Fowler was booked for inciting the crowd, and in this day and age, rightly or wrongly, it is something you have to accept; the referee had no option but to produce the yellow card. There was then a similarly predictable reaction; on Match of the Day the assumption was that Fowler was slapping his head to celebrate the fact he had scored a header, and across the media there was the usual line that his actions in trying to rile the Everton fans were typical of Robbie, and were regrettable. Merseyside Police got involved and asked City manager Kevin Keegan for his comments, which seems a bit of a overreaction but again is not surprising. 3 scenarios present themselves here; that an Everton fan complained to the Police; that the Police felt they had to be seen to take some action; or that a Senior Officer with no idea of what the Police’s priorities should be got involved. I suspect a combination of the three.

A few days later I was chatting to a mate of mine, an Evertonian who had been to the match. I wondered what he had thought? First off, he told me that all the way through the game, Fowler was being targeted by the Everton fans, and taunted with the chant “Smackhead”; this put Fowler’s reaction to his goal in a different light, I thought, and I was quite impressed. To respond to “smackhead” taunts by scoring a header, then celebrating by smacking you head, seems quite inspired; although still bound to attract the attentions of the referee.

“So,” I asked, “ how did the Everton fans react? We’re they appropriately incited?”
“I should say so,” said my mate, Mike, “the crowd went absolutely ballistic; the atmosphere was incredible.”

And this is my point really; Fowler was booked for inciting the crowd; but for inciting them to do what? If they had invaded the pitch, or attacked the City fans, or thrown bricks into the dugout, then Fowler could be said to have instigated something nasty; but was that ever likely to happen? In fact, he wound up the Evertonians so the volume of their singing and chanting increased, inevitably spurring the City fans to do the same, and the atmosphere of the game improved immensely as a result. And isn’t it the atmosphere that we really pay for when we hand over our absurd amounts of money at the Ticket Office?

Sometimes you wonder if sports commentators have any inkling about what fans really feel (the exception to this is the excellent Adrian Chiles on Match of the Day 2). The classic disconnect is on the subject of punch-ups on the field; for the media nothing appals them more than such indiscipline, which sets a bad example to the children watching, brings the games reputation into disrepute, blah blah blah…For a fan, particularly one watching a dull 0-0 stalemate on a cold evening, there is nothing better than a fight, to get the crowds tails up and turn up the volume, to get you supporting your wronged players (even if, secretly, you saw your defender get in that tug which provoked the opposition, and you would have been appalled yourself if the situation had been reversed; only it wasn’t ).

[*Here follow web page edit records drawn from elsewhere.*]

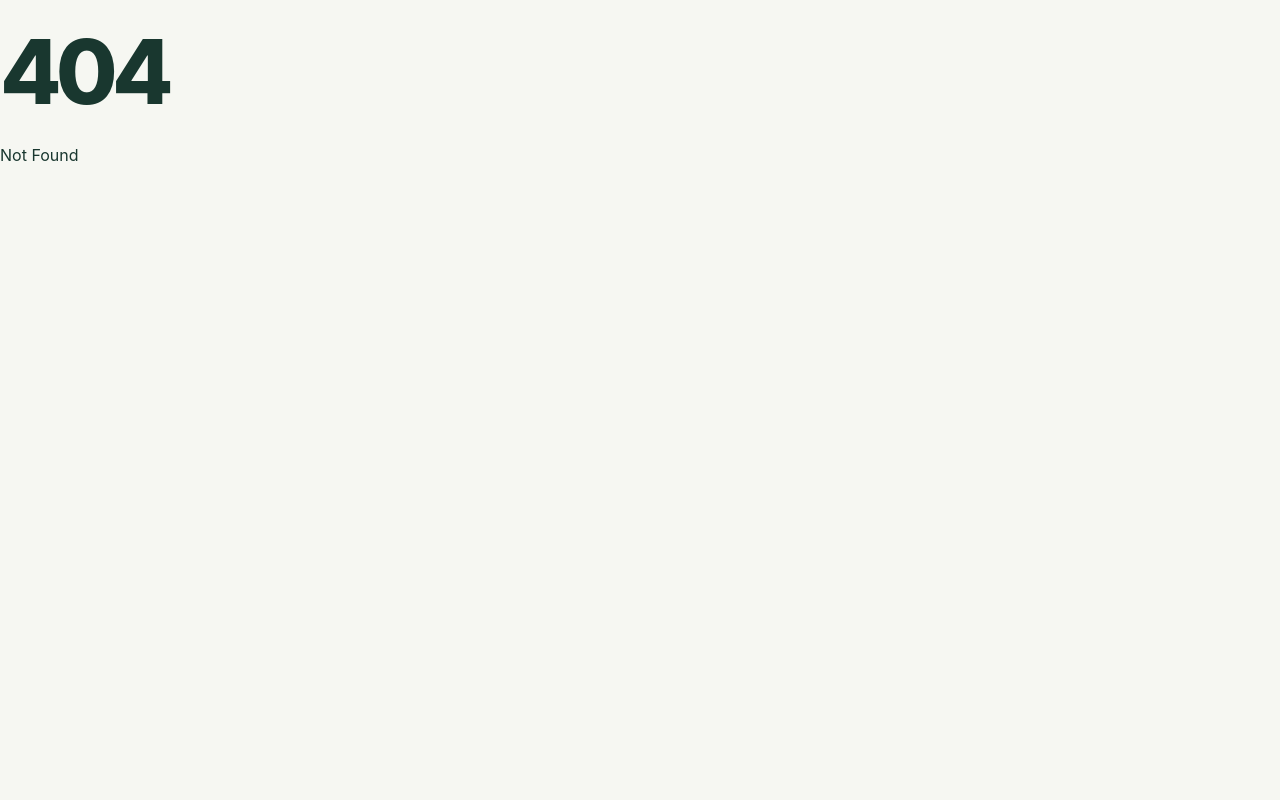
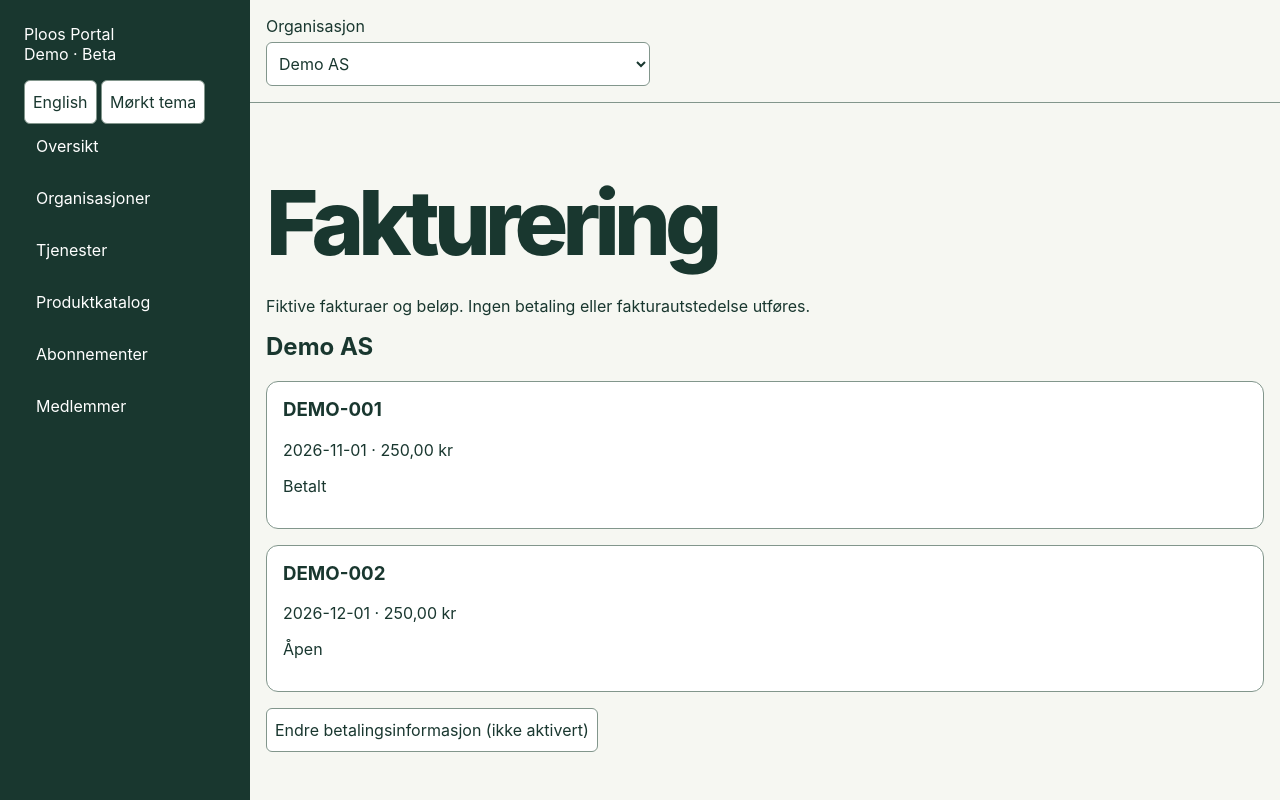
Before and after one commit to Ploos-AS/Ploos-Portal, a SvelteKit app: page /preview/billing in a window 1280 px wide. Before the commit this address had no page. Built offline with nearby package versions, Linux system fonts and the light colour scheme.

Commit message:
feat: add organization billing preview

```diff
--- /dev/null
+++ b/src/routes/preview/billing/+page.svelte
@@ -0,0 +1,38 @@
+<script lang="ts">
+  import { getContext } from 'svelte';
+  import { organizations } from '#lib/preview-data.js';
+  const getLanguage = getContext<() => 'nb' | 'en'>('preview-language');
+  const organization = getContext<{ selected: () => string }>('preview-organization');
+  let language = $derived(getLanguage());
+  let selected = $derived(organizations.find(item => item.id === organization.selected()));
+  const invoices = [
+    { organization: 'business', id: 'DEMO-001', date: '2026-11-01', status: 'paid', amount: 250 },
+    { organization: 'business', id: 'DEMO-002', date: '2026-12-01', status: 'open', amount: 250 }
+  ];
+  let visible = $derived(selected?.role === 'owner' ? invoices.filter(item => item.organization === selected?.id) : []);
+  function money(amount: number) { return new Intl.NumberFormat(language === 'nb' ? 'nb-NO' : 'en-GB', { style: 'currency', currency: 'NOK' }).format(amount); }
+</script>
+<svelte:head><title>Ploos Billing – Preview</title><meta name="robots" content="noindex" /></svelte:head>
+<main>
+  <h1>{language === 'nb' ? 'Fakturering' : 'Billing'}</h1>
+  <p>{language === 'nb' ? 'Fiktive fakturaer og beløp. Ingen betaling eller fakturautstedelse utføres.' : 'Fictional invoices and amounts. No payments or invoice issuance are performed.'}</p>
+  {#if selected?.role !== 'owner'}
+    <p>{language === 'nb' ? 'Kun organisasjonens eier har tilgang til fakturering i denne demoen.' : 'Only the organization owner has billing access in this demo.'}</p>
+  {:else}
+    <h2>{selected.display_name}</h2>
+    {#each visible as invoice (invoice.id)}
+      <article>
+        <h3>{invoice.id}</h3>
+        <p>{invoice.date} · {money(invoice.amount)}</p>
+        <p>{invoice.status === 'paid' ? (language === 'nb' ? 'Betalt' : 'Paid') : (language === 'nb' ? 'Åpen' : 'Open')}</p>
+      </article>
+    {:else}
+      <p>{language === 'nb' ? 'Ingen fakturaer i valgt demoorganisasjon.' : 'No invoices in the selected demo organization.'}</p>
+    {/each}
+    <button disabled>{language === 'nb' ? 'Endre betalingsinformasjon (ikke aktivert)' : 'Change payment details (not enabled)'}</button>
+  {/if}
+</main>
+<style>
+  main { margin: 2rem auto; padding: 1rem; }
+  article { background: var(--control); border: 1px solid var(--border); border-radius: .75rem; padding: 1rem; margin-block: 1rem; overflow-wrap: anywhere; }
+</style>
```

My mate said that it was the most exciting City/Everton game he had seen for ages; and we have seen some pretty bad ones between us over the years. That this game was different was partly due to Robbie Fowler and his incitment of the crowd. For his troubles he received a yellow card; he should have received the Man of the Match award, and our thanks.

UPDATE 15/1/05: Fowler scores again! And has a very good game overall, actually.

Advertisements